Computers

Google’s smart contact lenses: Could have been Microsoft – CNET

Posted: Friday, January 17, 2014

In 2011, Microsoft supported Babak Parviz’s research into chip-enabled contact lenses that could detect diabetes-related high blood sugar levels. (Credit: screenshot by Stephen Shankland/CNET) Google is the only big tech company that’s visionary and disruptive enough to back an idea like the smart contact lenses to help diabetics monitor blood-sugar levels, right? Wrong. Microsoft, that dowdy old has-been (at least in Silicon Valley conventional wisdom), was involved in the very…

Microsoft extends XP anti-malware support until July 2015 – InfoWorld (blog)

Posted: Friday, January 17, 2014

No matter how many times Microsoft tries to put down the XP zombie, it always seems to lurch back to life again. Consider the latest partial about-face from Redmond. Microsoft has elected to end all support for Windows XP on April 8, 2014 — except for updates to Microsoft’s anti-malware products running on XP, which will be available until July 2015. No, that’s not a typo. According to the Microsoft…

Keep the Internet free and open – Los Angeles Times

Posted: Friday, January 17, 2014

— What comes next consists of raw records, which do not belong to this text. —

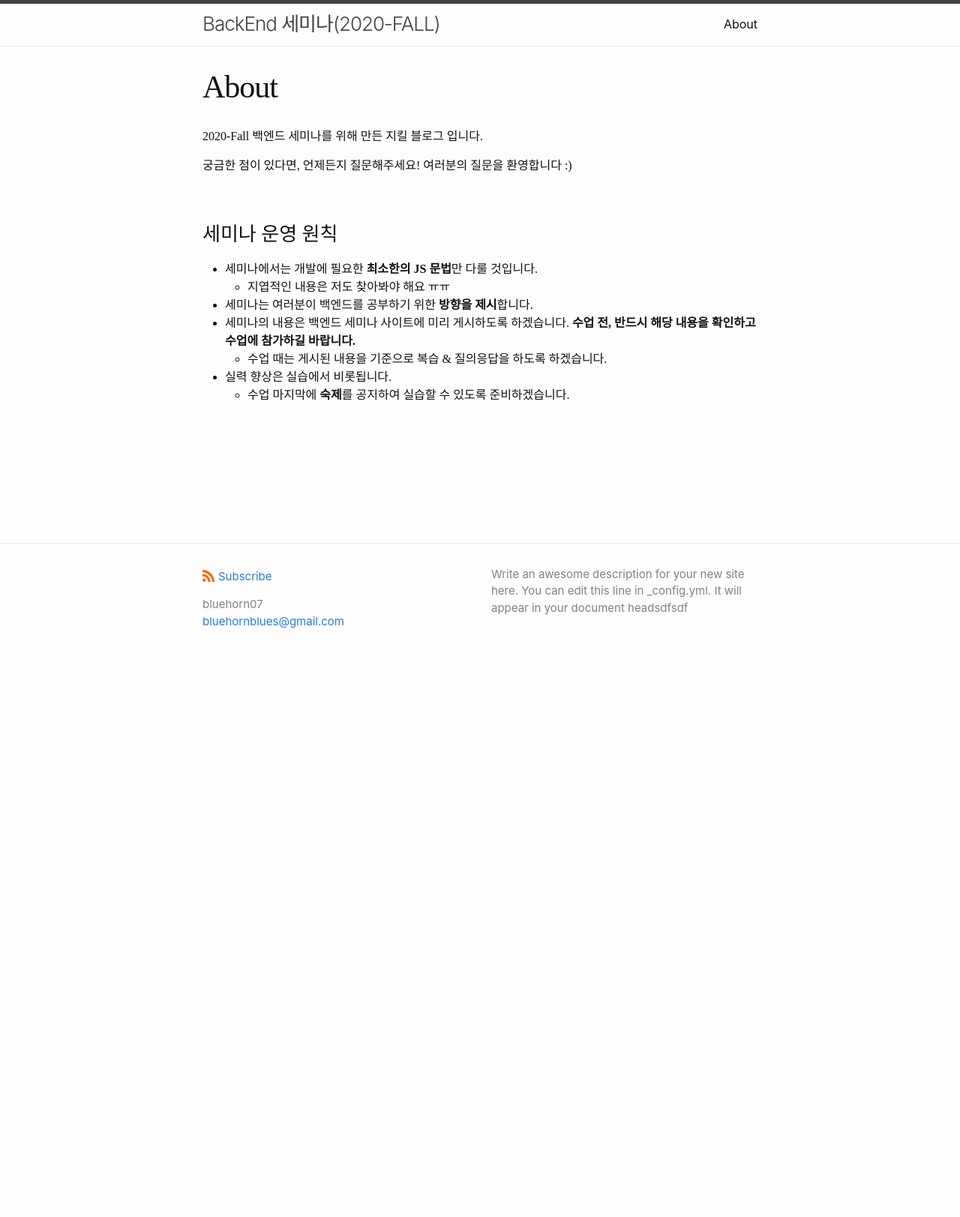
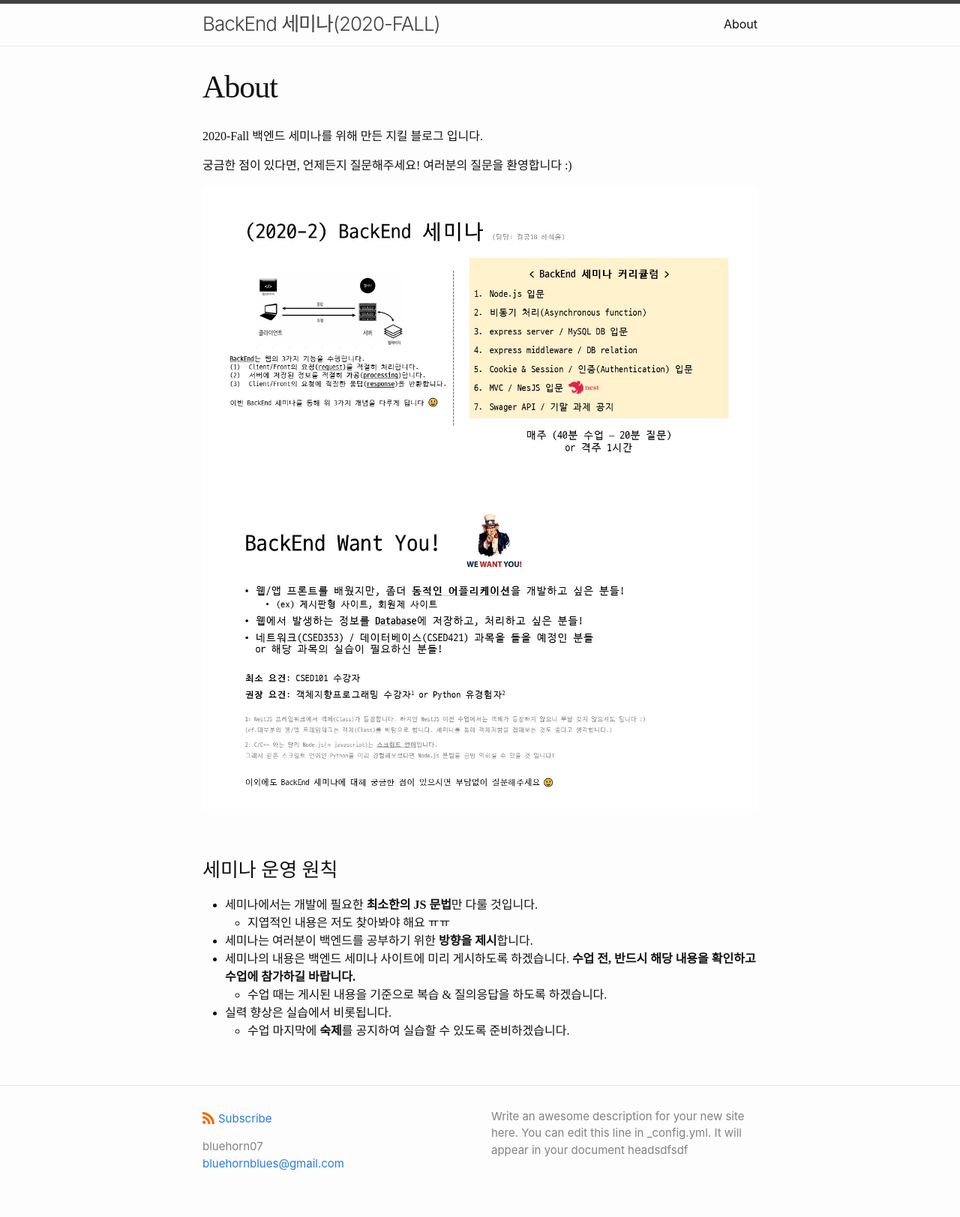
Before and after one commit to PoApper/backend-seminar, a Jekyll site: the page built from about.md, in a window 1280 px wide. Shown: the whole page at 75% size. Built offline with Jekyll 4.4.1, drawn with Linux system fonts in a browser that asks for light colours; some web fonts are replaced; before the commit the page ends 900 px from its top, so only the background shows below that.

Commit message:
upload curriculum

```diff
--- a/about.md
+++ b/about.md
@@ -8,6 +8,10 @@
 
 궁금한 점이 있다면, 언제든지 질문해주세요! 여러분의 질문을 환영합니다 :)
 
+![](/assets/img/curriculum1.jpg)
+![](/assets/img/curriculum2.jpg)
+
+
 ### 세미나 운영 원칙
 - 세미나에서는 개발에 필요한 **최소한의 JS 문법**만 다룰 것입니다.
   - 지엽적인 내용은 저도 찾아봐야 해요 ㅠㅠ
```
Also changed, not shown: assets/img/curriculum1.jpg (added), assets/img/curriculum2.jpg (added).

How you answer that question will define what role you think federal regulators should play in ensuring that all content, from Netflix programs to Rush Limbaugh podcasts, receives equal treatment by the likes of Comcast and Verizon. The U.S. Circuit Court of Appeals for the District of Columbia ruled this week that the Federal Communications Commission overreached when it laid down rules preventing network operators from assigning fast and…

‘Pay to play’ on the Web?: Net neutrality explained – CNN

Posted: Friday, January 17, 2014

(CNN) — How would you like to have to pay a fee to be able to stream YouTube videos at full speed? What if you liked downloading music from, say, Last.fm or Soundcloud, but those sites suddenly became infinitely slower than bigger sites like Amazon or iTunes? Those are the kind of major changes to the Internet some folks are envisioning after a federal court ruling this week on what’s…

‘Pay to play’ on the Web?: Net neutrality explained – CNN

Posted: Thursday, January 16, 2014

(CNN) — How would you like to have to pay a fee to be able to stream YouTube videos at full speed? What if you liked downloading music from, say, Last.fm or Soundcloud, but those sites suddenly became infinitely slower than bigger sites like Amazon or iTunes? Those are the kind of major changes to the Internet some folks are envisioning after a federal court ruling this week on what’s…